Source records:
◇ ◇ ◇ ◇ ◇ ◇ ◇
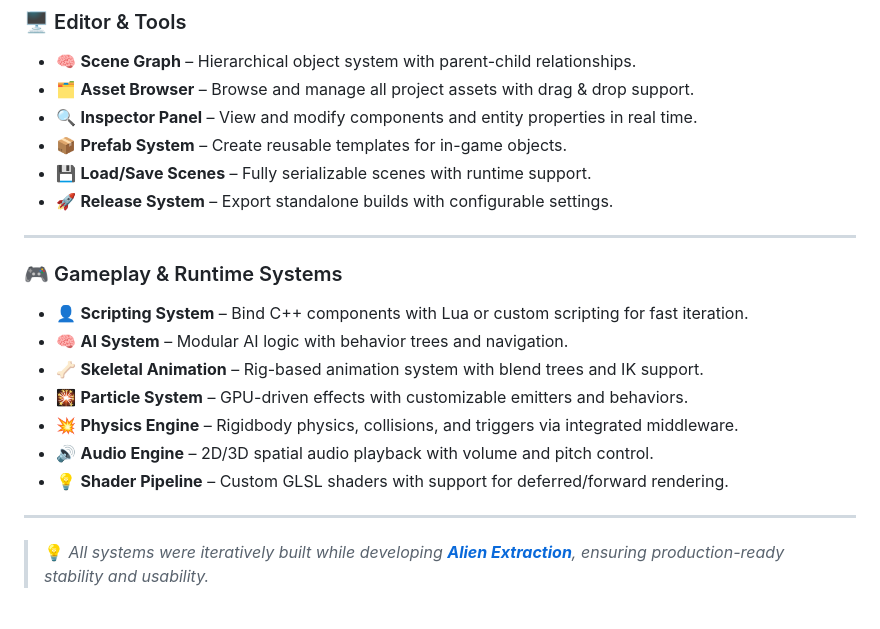
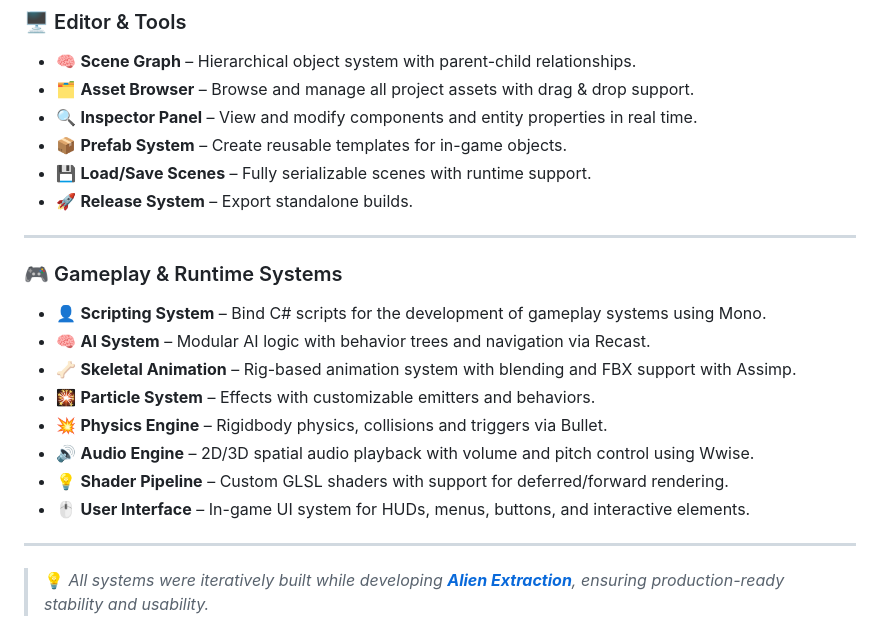
Before and after one commit to francesctr4/Ymir-Engine-Reforged, a Markdown page: README.md, the part around the change. Rendered like a GitHub page.

```diff
--- a/README.md
+++ b/README.md
@@ -43,18 +43,19 @@ Ymir Engine Reforged v1.0 ships with a wide range of **real-world systems** desi
 - 🔍 **Inspector Panel** – View and modify components and entity properties in real time.
 - 📦 **Prefab System** – Create reusable templates for in-game objects.
 - 💾 **Load/Save Scenes** – Fully serializable scenes with runtime support.
-- 🚀 **Release System** – Export standalone builds with configurable settings.
+- 🚀 **Release System** – Export standalone builds.
 
 ---
 
 ### 🎮 Gameplay & Runtime Systems
-- 👤 **Scripting System** – Bind C++ components with Lua or custom scripting for fast iteration.
-- 🧠 **AI System** – Modular AI logic with behavior trees and navigation.
-- 🦴 **Skeletal Animation** – Rig-based animation system with blend trees and IK support.
-- 🎇 **Particle System** – GPU-driven effects with customizable emitters and behaviors.
-- 💥 **Physics Engine** – Rigidbody physics, collisions, and triggers via integrated middleware.
-- 🔊 **Audio Engine** – 2D/3D spatial audio playback with volume and pitch control.
+- 👤 **Scripting System** – Bind C# scripts for the development of gameplay systems using Mono.
+- 🧠 **AI System** – Modular AI logic with behavior trees and navigation via Recast.
+- 🦴 **Skeletal Animation** – Rig-based animation system with blending and FBX support with Assimp.
+- 🎇 **Particle System** – Effects with customizable emitters and behaviors.
+- 💥 **Physics Engine** – Rigidbody physics, collisions and triggers via Bullet.
+- 🔊 **Audio Engine** – 2D/3D spatial audio playback with volume and pitch control using Wwise.
 - 💡 **Shader Pipeline** – Custom GLSL shaders with support for deferred/forward rendering.
+- 🖱️ **User Interface** – In-game UI system for HUDs, menus, buttons, and interactive elements.
 
 ---
 
```
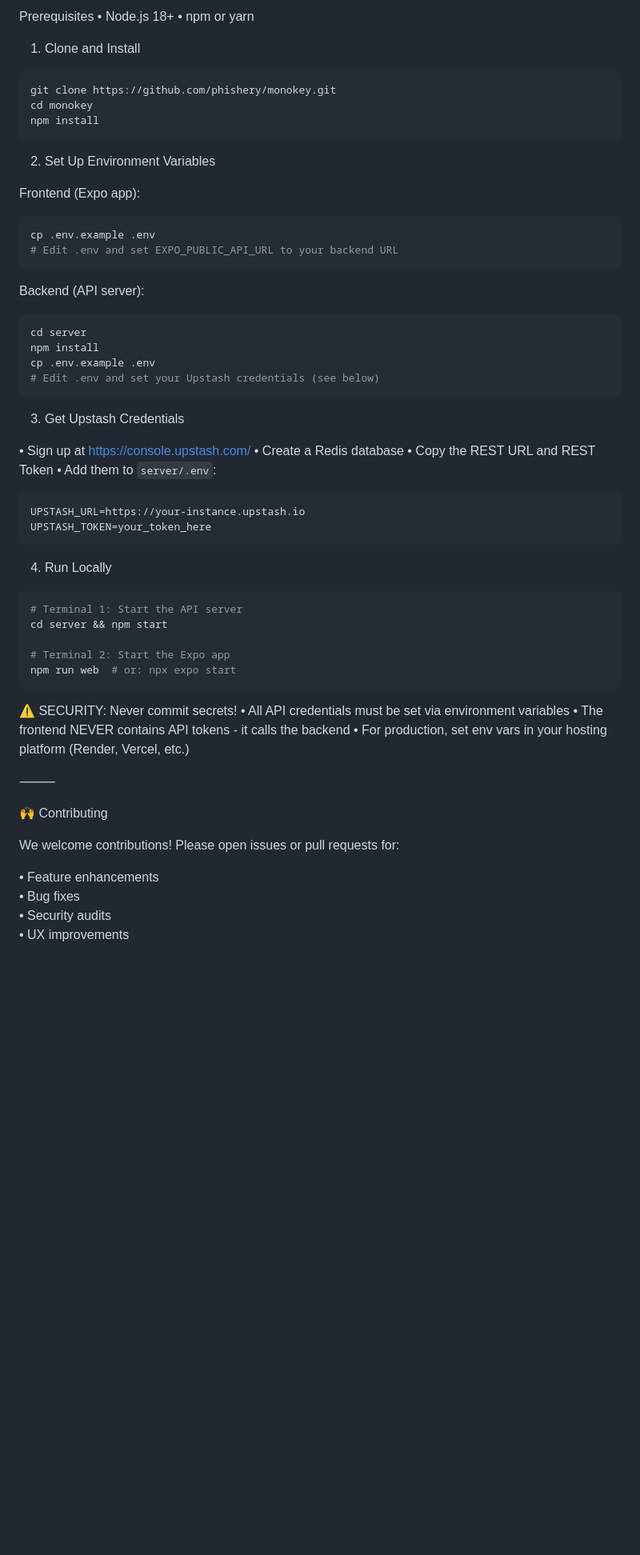
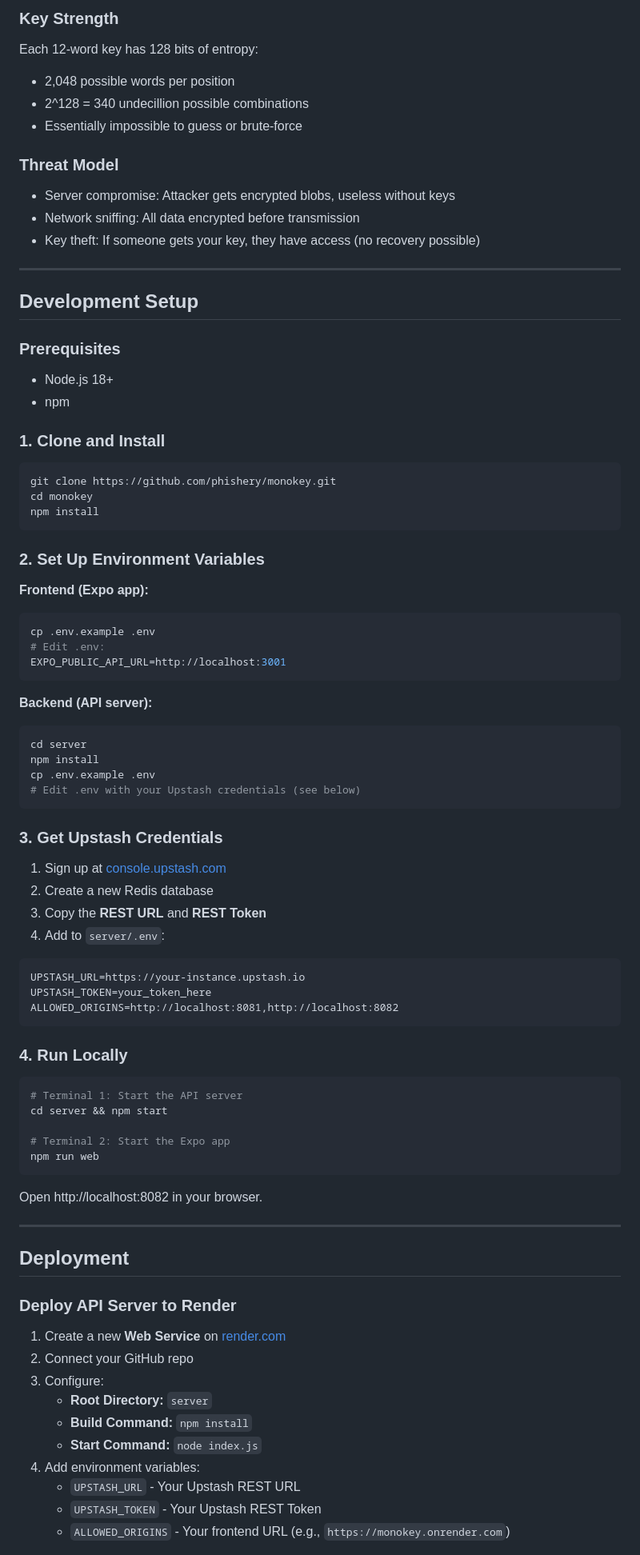
Before and after one commit to phishery/monokey, a Markdown page: README.md, the part around one of its changes. Shown at 80% size. GitHub-like rendering; blank space fills up the shorter version.

````diff
--- a/README.md
+++ b/README.md
@@ -100,9 +135,24 @@ for easy scanning by others.
 
-Prerequisites
-• Node.js 18+
-• npm or yarn
+### Key Strength
+Each 12-word key has 128 bits of entropy:
+- 2,048 possible words per position
+- 2^128 = 340 undecillion possible combinations
+- Essentially impossible to guess or brute-force
 
-1. Clone and Install
+### Threat Model
+- Server compromise: Attacker gets encrypted blobs, useless without keys
+- Network sniffing: All data encrypted before transmission
+- Key theft: If someone gets your key, they have access (no recovery possible)
+
+---
+
+## Development Setup
+
+### Prerequisites
+- Node.js 18+
+- npm
+
+### 1. Clone and Install
 
 ```bash
 git clone https://github.com/phishery/monokey.git
@@ -110,57 +160,61 @@ cd monokey
 npm install
 ```
 
-2. Set Up Environment Variables
+### 2. Set Up Environment Variables
 
-Frontend (Expo app):
+**Frontend (Expo app):**
 ```bash
 cp .env.example .env
-# Edit .env and set EXPO_PUBLIC_API_URL to your backend URL
+# Edit .env:
+EXPO_PUBLIC_API_URL=http://localhost:3001
 ```
 
-Backend (API server):
+**Backend (API server):**
 ```bash
 cd server
 npm install
 cp .env.example .env
-# Edit .env and set your Upstash credentials (see below)
+# Edit .env with your Upstash credentials (see below)
 ```
 
-3. Get Upstash Credentials
+### 3. Get Upstash Credentials
 
-• Sign up at https://console.upstash.com/
-• Create a Redis database
-• Copy the REST URL and REST Token
-• Add them to `server/.env`:
-  ```
-  UPSTASH_URL=https://your-instance.upstash.io
-  UPSTASH_TOKEN=your_token_here
-  ```
+1. Sign up at [console.upstash.com](https://console.upstash.com/)
+2. Create a new Redis database
+3. Copy the **REST URL** and **REST Token**
+4. Add to `server/.env`:
+```
+UPSTASH_URL=https://your-instance.upstash.io
+UPSTASH_TOKEN=your_token_here
+ALLOWED_ORIGINS=http://localhost:8081,http://localhost:8082
+```
 
-4. Run Locally
+### 4. Run Locally
 
 ```bash
 # Terminal 1: Start the API server
 cd server && npm start
 
 # Terminal 2: Start the Expo app
-npm run web  # or: npx expo start
+npm run web
 ```
 
-⚠️ SECURITY: Never commit secrets!
-• All API credentials must be set via environment variables
-• The frontend NEVER contains API tokens - it calls the backend
-• For production, set env vars in your hosting platform (Render, Vercel, etc.)
+Open http://localhost:8082 in your browser.
 
-⸻
+---
 
-🙌 Contributing
+## Deployment
 
-We welcome contributions!
-Please open issues or pull requests for:
+### Deploy API Server to Render
 
-• Feature enhancements
-• Bug fixes
-• Security audits
-• UX improvements
+1. Create a new **Web Service** on [render.com](https://render.com)
+2. Connect your GitHub repo
+3. Configure:
+   - **Root Directory:** `server`
+   - **Build Command:** `npm install`
+   - **Start Command:** `node index.js`
+4. Add environment variables:
+   - `UPSTASH_URL` - Your Upstash REST URL
+   - `UPSTASH_TOKEN` - Your Upstash REST Token
+   - `ALLOWED_ORIGINS` - Your frontend URL (e.g., `https://monokey.onrender.com`)
 
````
Also changed, not shown: other parts of README.md (+136 -70 lines).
◇ ◇ ◇ ◇ ◇ ◇ ◇
An exact repeat of all the data is required, pictures excluded.

Before and after one commit to francesctr4/Ymir-Engine-Reforged, a Markdown page: README.md, the part around the change. Rendered like a GitHub page.

```diff
--- a/README.md
+++ b/README.md
@@ -43,18 +43,19 @@ Ymir Engine Reforged v1.0 ships with a wide range of **real-world systems** desi
 - 🔍 **Inspector Panel** – View and modify components and entity properties in real time.
 - 📦 **Prefab System** – Create reusable templates for in-game objects.
 - 💾 **Load/Save Scenes** – Fully serializable scenes with runtime support.
-- 🚀 **Release System** – Export standalone builds with configurable settings.
+- 🚀 **Release System** – Export standalone builds.
 
 ---
 
 ### 🎮 Gameplay & Runtime Systems
-- 👤 **Scripting System** – Bind C++ components with Lua or custom scripting for fast iteration.
-- 🧠 **AI System** – Modular AI logic with behavior trees and navigation.
-- 🦴 **Skeletal Animation** – Rig-based animation system with blend trees and IK support.
-- 🎇 **Particle System** – GPU-driven effects with customizable emitters and behaviors.
-- 💥 **Physics Engine** – Rigidbody physics, collisions, and triggers via integrated middleware.
-- 🔊 **Audio Engine** – 2D/3D spatial audio playback with volume and pitch control.
+- 👤 **Scripting System** – Bind C# scripts for the development of gameplay systems using Mono.
+- 🧠 **AI System** – Modular AI logic with behavior trees and navigation via Recast.
+- 🦴 **Skeletal Animation** – Rig-based animation system with blending and FBX support with Assimp.
+- 🎇 **Particle System** – Effects with customizable emitters and behaviors.
+- 💥 **Physics Engine** – Rigidbody physics, collisions and triggers via Bullet.
+- 🔊 **Audio Engine** – 2D/3D spatial audio playback with volume and pitch control using Wwise.
 - 💡 **Shader Pipeline** – Custom GLSL shaders with support for deferred/forward rendering.
+- 🖱️ **User Interface** – In-game UI system for HUDs, menus, buttons, and interactive elements.
 
 ---
 
```
Before and after one commit to phishery/monokey, a Markdown page: README.md, the part around one of its changes. Shown at 80% size. GitHub-like rendering; blank space fills up the shorter version.

````diff
--- a/README.md
+++ b/README.md
@@ -100,9 +135,24 @@ for easy scanning by others.
 
-Prerequisites
-• Node.js 18+
-• npm or yarn
+### Key Strength
+Each 12-word key has 128 bits of entropy:
+- 2,048 possible words per position
+- 2^128 = 340 undecillion possible combinations
+- Essentially impossible to guess or brute-force
 
-1. Clone and Install
+### Threat Model
+- Server compromise: Attacker gets encrypted blobs, useless without keys
+- Network sniffing: All data encrypted before transmission
+- Key theft: If someone gets your key, they have access (no recovery possible)
+
+---
+
+## Development Setup
+
+### Prerequisites
+- Node.js 18+
+- npm
+
+### 1. Clone and Install
 
 ```bash
 git clone https://github.com/phishery/monokey.git
@@ -110,57 +160,61 @@ cd monokey
 npm install
 ```
 
-2. Set Up Environment Variables
+### 2. Set Up Environment Variables
 
-Frontend (Expo app):
+**Frontend (Expo app):**
 ```bash
 cp .env.example .env
-# Edit .env and set EXPO_PUBLIC_API_URL to your backend URL
+# Edit .env:
+EXPO_PUBLIC_API_URL=http://localhost:3001
 ```
 
-Backend (API server):
+**Backend (API server):**
 ```bash
 cd server
 npm install
 cp .env.example .env
-# Edit .env and set your Upstash credentials (see below)
+# Edit .env with your Upstash credentials (see below)
 ```
 
-3. Get Upstash Credentials
+### 3. Get Upstash Credentials
 
-• Sign up at https://console.upstash.com/
-• Create a Redis database
-• Copy the REST URL and REST Token
-• Add them to `server/.env`:
-  ```
-  UPSTASH_URL=https://your-instance.upstash.io
-  UPSTASH_TOKEN=your_token_here
-  ```
+1. Sign up at [console.upstash.com](https://console.upstash.com/)
+2. Create a new Redis database
+3. Copy the **REST URL** and **REST Token**
+4. Add to `server/.env`:
+```
+UPSTASH_URL=https://your-instance.upstash.io
+UPSTASH_TOKEN=your_token_here
+ALLOWED_ORIGINS=http://localhost:8081,http://localhost:8082
+```
 
-4. Run Locally
+### 4. Run Locally
 
 ```bash
 # Terminal 1: Start the API server
 cd server && npm start
 
 # Terminal 2: Start the Expo app
-npm run web  # or: npx expo start
+npm run web
 ```
 
-⚠️ SECURITY: Never commit secrets!
-• All API credentials must be set via environment variables
-• The frontend NEVER contains API tokens - it calls the backend
-• For production, set env vars in your hosting platform (Render, Vercel, etc.)
+Open http://localhost:8082 in your browser.
 
-⸻
+---
 
-🙌 Contributing
+## Deployment
 
-We welcome contributions!
-Please open issues or pull requests for:
+### Deploy API Server to Render
 
-• Feature enhancements
-• Bug fixes
-• Security audits
-• UX improvements
+1. Create a new **Web Service** on [render.com](https://render.com)
+2. Connect your GitHub repo
+3. Configure:
+   - **Root Directory:** `server`
+   - **Build Command:** `npm install`
+   - **Start Command:** `node index.js`
+4. Add environment variables:
+   - `UPSTASH_URL` - Your Upstash REST URL
+   - `UPSTASH_TOKEN` - Your Upstash REST Token
+   - `ALLOWED_ORIGINS` - Your frontend URL (e.g., `https://monokey.onrender.com`)
 
````
Also changed, not shown: other parts of README.md (+136 -70 lines).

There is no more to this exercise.